Until societal standards change, those three simple constructs—Black, bisexual, female—have isolated and secluded me most of my life. As a Black, bisexual female, I’ve never fit Utah’s “standard of beauty.” It has only been recently that as a model I have been able to work with beauticians who are trained in ethnic hair and beauty, not just individuals with fair skin and blonde hair. It takes “thick skin” and, especially, a lot of self-love to model in a state where 1.5% of the population is Black—an increase from when I was growing up.

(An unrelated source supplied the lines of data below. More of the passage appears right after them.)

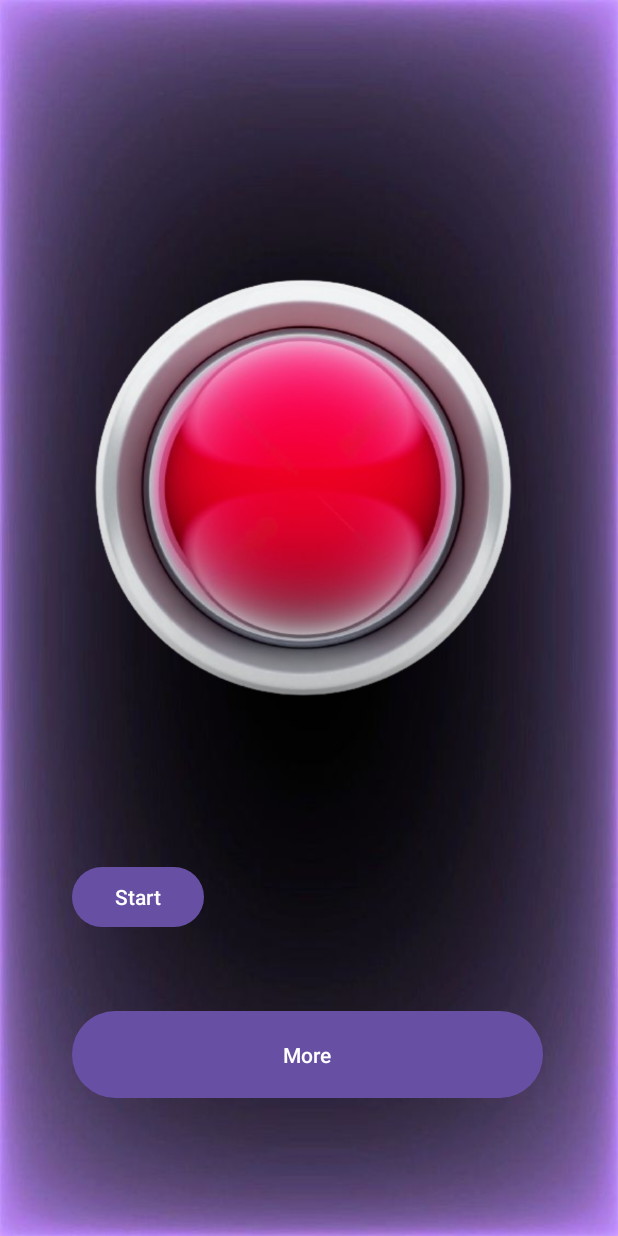
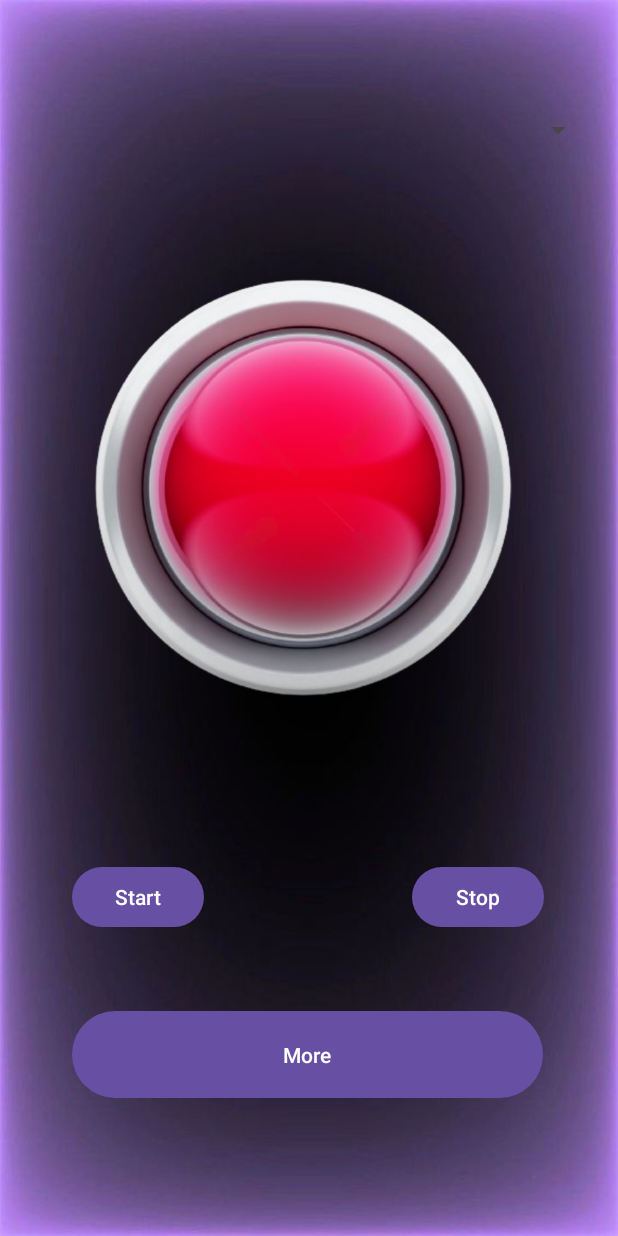
Before and after one commit to Biglucky26/Abuser-Stop-Abusing, an Android app: the layout activity_main.xml on its own in the app's theme, with its tools: preview values and no code run, on a phone screen of 412 x 824 dp. Run offline under Robolectric (Android 15) with nearby library versions, the phone set to English and light mode, and no system bars.

Commit message:
last commit

```diff
--- /dev/null
+++ b/app/src/main/res/drawable/ic_notifications.xml
@@ -0,0 +1,5 @@
+<vector xmlns:android="http://schemas.android.com/apk/res/android" android:height="24dp" android:tint="#000000" android:viewportHeight="24" android:viewportWidth="24" android:width="24dp">
+
+    <path android:fillColor="@android:color/white" android:pathData="M12,22c1.1,0 2,-0.9 2,-2h-4c0,1.1 0.89,2 2,2zM18,16v-5c0,-3.07 -1.64,-5.64 -4.5,-6.32L13.5,4c0,-0.83 -0.67,-1.5 -1.5,-1.5s-1.5,0.67 -1.5,1.5v0.68C7.63,5.36 6,7.92 6,11v5l-2,2v1h16v-1l-2,-2z"/>
+
+</vector>
--- a/app/src/main/res/layout/activity_main.xml
+++ b/app/src/main/res/layout/activity_main.xml
@@ -5,9 +5,9 @@
     android:id="@+id/main"
     android:layout_width="match_parent"
     android:layout_height="match_parent"
+    android:background="@drawable/porp"
     android:foregroundTint="#497318"
-    tools:context=".MainActivity"
-    android:background="@drawable/porp">
+    tools:context=".MainActivity">
 
     <Button
         android:id="@+id/recordButton"
@@ -47,4 +47,43 @@
         app:layout_constraintVertical_bias="0.313"
         app:srcCompat="@drawable/dewatermark_ai_1720248815175_removebg_preview" />
 
+    <Button
+        android:id="@+id/stopRecordingButton"
+        android:layout_width="wrap_content"
+        android:layout_height="wrap_content"
+        android:layout_marginBottom="48dp"
+        android:text="Stop"
+        app:layout_constraintBottom_toTopOf="@+id/button"
+        app:layout_constraintEnd_toEndOf="parent"
+        app:layout_constraintHorizontal_bias="0.848"
+        app:layout_constraintStart_toStartOf="parent"
+        app:layout_constraintTop_toTopOf="parent"
+        app:layout_constraintVertical_bias="1.0" />
+
+    <Spinner
+        android:id="@+id/spinner"
+        android:layout_width="350dp"
+        android:layout_height="54dp"
+        android:dropDownWidth="wrap_content"
+        android:spinnerMode="dropdown"
+        app:layout_constraintBottom_toTopOf="@+id/emergencyButton"
+        app:layout_constraintEnd_toEndOf="parent"
+        app:layout_constraintHorizontal_bias="0.737"
+        app:layout_constraintStart_toStartOf="parent"
+        app:layout_constraintTop_toTopOf="parent"
+        app:layout_constraintVertical_bias="0.64" />
+
+    <Button
+        android:id="@+id/button3"
+        android:layout_width="wrap_content"
+        android:layout_height="wrap_content"
+        android:layout_marginStart="300dp"
+        android:backgroundTint="#00FFFFFF"
+        android:text="."
+        android:textColor="#0FFFFFFF"
+        app:layout_constraintBottom_toBottomOf="parent"
+        app:layout_constraintEnd_toEndOf="parent"
+        app:layout_constraintStart_toStartOf="parent"
+        app:layout_constraintTop_toBottomOf="@+id/button" />
+
 </androidx.constraintlayout.widget.ConstraintLayout>
--- a/app/src/main/res/layout/spinneritem.xml
+++ b/app/src/main/res/layout/spinneritem.xml
@@ -4,7 +4,7 @@
     android:layout_height="match_parent"
     android:textAlignment="center"
     android:textSize="24sp"
-    android:textColor="@color/black"
+    android:textColor="@color/white"
     android:textStyle="bold"
 
 />
```
Also changed, not shown: app/src/main/AndroidManifest.xml (+18 -14 lines), app/src/main/java/com/example/abuser_stop_abusing/MainActivity.java (+57 -5 lines), app/src/main/java/com/example/abuser_stop_abusing/MainActivity2.java (+31 -0 lines), app/src/main/java/com/example/abuser_stop_abusing/MainActivity3.java (added, +58 -0 lines), app/src/main/res/layout/activity_main3.xml (added, +52 -0 lines).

Within Utah’s progress, content creators are branching out and trying to be more inclusive. However, it is apparent that white content is still favored over BIPOC content. I understand that Utah is slowly but surely making progress in terms of representation, and I hope the intentions of diverse recruitment are pure and genuine. I LOVE to see the young LGBTQ+ and BIPOC community creating, modeling, getting into film, etc. Whether the Utah market is ready or not, it’s time to show everyone that the LGBTQ+ and BIPOC communities are the standard of beauty!
“Strength lies in differences, not similarities,” is a motto Jesus Rodriguez, a local photographer and my friend, stands by. Both Jesus and I want to make sure our work is in line with our purpose. So with social justice issues weighing heavy on both our shoulders, we wanted to do something special for this year’s Pride month. We put together a shoot that was true and genuine to Utah’s LGBTQ+ and BIPOC community. From the makeup artist, models to the photographer, everyone involved is part of the community. Here we make a stance and collaborate and celebrate, expressing and embracing the beauty in our uniqueness, diversity and similarities. As we build kinship in a state where reportedly 67.70% are LDS, 90.6% White, 14.4% Hispanic or Latino and 1.5% of the population is Black, we are here! Honestly, what more is there to celebrate during Pride than the LGBTQ+ and BIPOC community in our state. Hopefully, other creatives in the LGBTQ+ and BIPOC community in general will feel inspired and empowered and we’ll start to see more inclusivity and representation.
“Whether the Utah market is ready or not, it’s time to show everyone that the LGBTQ+ and BIPOC communities are the standard of beauty!”
Actual change is sustainable. Photographers, modeling agencies and brands can not think that using Black models only while BLM is a hot topic will be significant. True change will pass the test of time, and that requires believing representation matters. To truly understand the beauty of representation, know that we are all complex humans that fit into multiple categories.
People need to stop pigeonholing other people into boxes and check their own biases. As a photographer, creative or stylist, question whether you’re hiring the same “type” of a model because they gain likes on social media. If so, you’re feeding into the overall systematic issue—challenge and question who is being represented in one’s work and who it is serving. Doing so might assist in us moving toward a future that not only looks more inclusive but is. As a Black, Biracial, queer woman who has faced racism, discrimination and harassment here in Utah, I can’t stress the importance of intersectionality through representation in fashion, modeling, the arts, our schools, etc. enough.
“To truly understand the beauty of representation, know that we are all complex humans that fit into multiple categories.”
However, one cannot change outcomes without understanding how they come about. Identity isn’t a self-contained unit—it is a relationship between people in history, people in schools, people in communities, etc. Therefore, people need to be made aware that they are a part of someone’s identity. In seeing that interconnectedness, one can take ownership and they can, in turn, make that commitment to understanding and begin implementing diverse representation and offering opportunities to all peoples’ models, not just the ones that fit the social construct.